This was the first time the priesthood session was broadcast publicly. Previously, anyone who wanted to watch the session had to attend a private broadcast at an LDS meetinghouse. The decision to make the telecast of the session public was announced after Ordain Women requested and was denied tickets in September.
Although some media outlets referred to the action as a protest, Kelly, an international human rights attorney from Washington, D.C., said it should be more accurately understood as a conversation. “There isn’t a clear way to reach the prophet or the leaders. We can’t simply call them up and ask them to pray about an issue that is of concern to us,” she said.

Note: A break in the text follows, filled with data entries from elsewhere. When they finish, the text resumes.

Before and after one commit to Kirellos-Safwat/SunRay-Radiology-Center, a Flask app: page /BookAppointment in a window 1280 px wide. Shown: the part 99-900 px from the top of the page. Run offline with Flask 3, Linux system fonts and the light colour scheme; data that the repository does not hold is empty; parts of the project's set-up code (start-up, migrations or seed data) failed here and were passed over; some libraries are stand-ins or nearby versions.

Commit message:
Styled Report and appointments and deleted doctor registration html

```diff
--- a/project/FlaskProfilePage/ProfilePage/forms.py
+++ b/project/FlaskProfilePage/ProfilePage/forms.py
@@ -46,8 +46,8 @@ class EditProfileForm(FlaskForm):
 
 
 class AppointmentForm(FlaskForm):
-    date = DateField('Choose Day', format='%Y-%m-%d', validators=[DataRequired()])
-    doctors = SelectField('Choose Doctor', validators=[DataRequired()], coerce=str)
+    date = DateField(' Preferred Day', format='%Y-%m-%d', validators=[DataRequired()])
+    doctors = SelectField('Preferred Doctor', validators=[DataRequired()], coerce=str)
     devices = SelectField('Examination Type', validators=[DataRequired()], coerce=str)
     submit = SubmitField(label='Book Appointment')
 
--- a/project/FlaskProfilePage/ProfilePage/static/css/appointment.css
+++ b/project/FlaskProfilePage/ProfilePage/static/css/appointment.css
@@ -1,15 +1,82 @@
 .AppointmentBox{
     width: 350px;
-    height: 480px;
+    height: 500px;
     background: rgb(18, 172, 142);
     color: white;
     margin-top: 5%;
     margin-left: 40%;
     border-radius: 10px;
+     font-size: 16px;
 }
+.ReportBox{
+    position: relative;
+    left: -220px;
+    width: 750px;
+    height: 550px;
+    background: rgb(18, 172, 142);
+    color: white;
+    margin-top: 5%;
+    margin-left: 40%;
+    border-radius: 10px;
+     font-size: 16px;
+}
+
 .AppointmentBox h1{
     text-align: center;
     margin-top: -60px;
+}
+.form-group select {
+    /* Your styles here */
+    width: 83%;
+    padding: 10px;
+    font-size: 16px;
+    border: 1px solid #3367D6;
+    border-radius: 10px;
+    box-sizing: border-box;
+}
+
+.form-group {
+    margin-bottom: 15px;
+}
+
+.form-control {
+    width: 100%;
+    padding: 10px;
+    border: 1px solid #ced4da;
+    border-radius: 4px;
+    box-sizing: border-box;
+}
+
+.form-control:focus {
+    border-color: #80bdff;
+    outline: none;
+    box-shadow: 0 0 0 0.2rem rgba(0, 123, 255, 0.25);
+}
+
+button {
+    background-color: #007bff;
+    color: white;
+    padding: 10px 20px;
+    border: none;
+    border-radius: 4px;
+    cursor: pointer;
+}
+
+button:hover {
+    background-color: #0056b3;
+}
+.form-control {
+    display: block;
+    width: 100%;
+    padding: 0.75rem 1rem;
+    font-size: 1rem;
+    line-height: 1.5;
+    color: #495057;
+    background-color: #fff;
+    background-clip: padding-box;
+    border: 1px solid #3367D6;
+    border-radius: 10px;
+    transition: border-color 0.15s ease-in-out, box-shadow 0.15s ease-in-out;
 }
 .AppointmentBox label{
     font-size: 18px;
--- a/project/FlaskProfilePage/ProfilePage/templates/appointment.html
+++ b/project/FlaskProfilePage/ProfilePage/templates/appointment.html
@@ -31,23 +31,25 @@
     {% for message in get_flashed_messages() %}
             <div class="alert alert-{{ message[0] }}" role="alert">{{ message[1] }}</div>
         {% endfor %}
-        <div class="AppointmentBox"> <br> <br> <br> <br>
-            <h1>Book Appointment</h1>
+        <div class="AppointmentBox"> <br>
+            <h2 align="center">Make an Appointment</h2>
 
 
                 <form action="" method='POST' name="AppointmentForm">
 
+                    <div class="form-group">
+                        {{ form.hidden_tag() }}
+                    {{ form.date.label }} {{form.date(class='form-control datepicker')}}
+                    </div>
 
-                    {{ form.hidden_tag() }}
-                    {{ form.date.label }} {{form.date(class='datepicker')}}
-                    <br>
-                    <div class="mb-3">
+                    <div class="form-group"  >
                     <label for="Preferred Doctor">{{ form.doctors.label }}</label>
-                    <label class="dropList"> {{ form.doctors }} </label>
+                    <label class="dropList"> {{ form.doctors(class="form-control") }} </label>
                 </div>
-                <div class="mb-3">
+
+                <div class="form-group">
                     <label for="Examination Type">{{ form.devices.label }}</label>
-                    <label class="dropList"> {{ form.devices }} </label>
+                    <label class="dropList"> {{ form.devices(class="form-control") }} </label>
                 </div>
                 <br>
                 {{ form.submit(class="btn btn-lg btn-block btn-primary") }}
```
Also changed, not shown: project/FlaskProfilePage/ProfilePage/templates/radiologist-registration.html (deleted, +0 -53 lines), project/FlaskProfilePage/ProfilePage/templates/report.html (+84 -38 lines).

“This is a way for us to communicate our message and our message is very clear. We chose the name ‘Ordain Women’ for a reason: because we think that nothing but women’s ordination will result in the full equality and enfranchisement of women.”
Kelly said that she was “very disappointed that women’s issues didn’t come to the forefront during the Mormon moment” of 2012 and founded the group earlier this year after her work with women fighting for justice around the world forced her to ask, “What is it I do to assert my self-respect in my own most intimate community?”
The group went public on March 17, 2013, the anniversary of the founding of the Relief Society, with a website featuring profiles of Latter-day Saints who support female ordination. Those profiles allow women to “use our own identities as a tool is a way to assert radical self-respect and a way to claim the narrative as our own.
“What happened to women in the past is that the leadership cast them as outsiders and forced them out, so that they no longer had any control of the narrative of what they were doing. We are claiming our insider status and developing a sense of identity and a narrative that affirms and relies on that status,” Kelly said. Kelly, who graduated from BYU, served a mission for the church in Spain, married in the temple, and is active in her local congregation, most definitely qualifies as an insider.
Women traveled far to be part of the Ordain Women effort. Julia Murphy, who flew in from her home in Heidelberg, Germany, said, “I know it’s a long way. It’s worth it!”
Heather Olson Beal of Nacogdoches, Texas, said, “This wasn’t easy for me to do. I’ve lived with a lot of fear and I can’t say publicly a lot of the things I feel about gender inequality in the church. This is a way to say it.”
“I hope that the leaders of the church would see that we are ready to contribute more,” said Tresa Edmunds of Cameron Park, California. “The priesthood is so often spoken of as a burden that we are spared, but we see it as the power of God that we want to experience and share.”
In a statement about the actions of Ordain Women, Ruth Todd noted that millions of LDS women do not share the group’s views. “Most church members would see such efforts as divisive,” she said. “Even so, these are our sisters and we want them among us, and hope they will find the peace and joy we all seek in the gospel.”
A few women stood near the group and held signs saying such things as, “I don’t need the priesthood to feel equal to my husband.” But Kelly points out that “Equality is not a feeling. Equality can be measured,” and the current treatment of women proves that they are not equal in the LDS church.
That lack of equality also hurts men, notes Mike Stevens. “I resent that I’m told my divine right to the priesthood precludes me from nurturing my children and exercising compassion and all the things the church says are the divine right of women.” While he was happy to support women in their struggle for equality, he added, “I’m also here out of a self-interest in a culture that is healthier for men.”
Despite being turned away from the priesthood session, many women viewed the action as a success. Margaret Toscano, a prominent LDS scholar excommunicated in 2000 for her writings on gender, was buoyed by the experience. “I feel that the spirit of God is moving among us and people’s hearts are being opened,” she said. “There is much cause for hope.”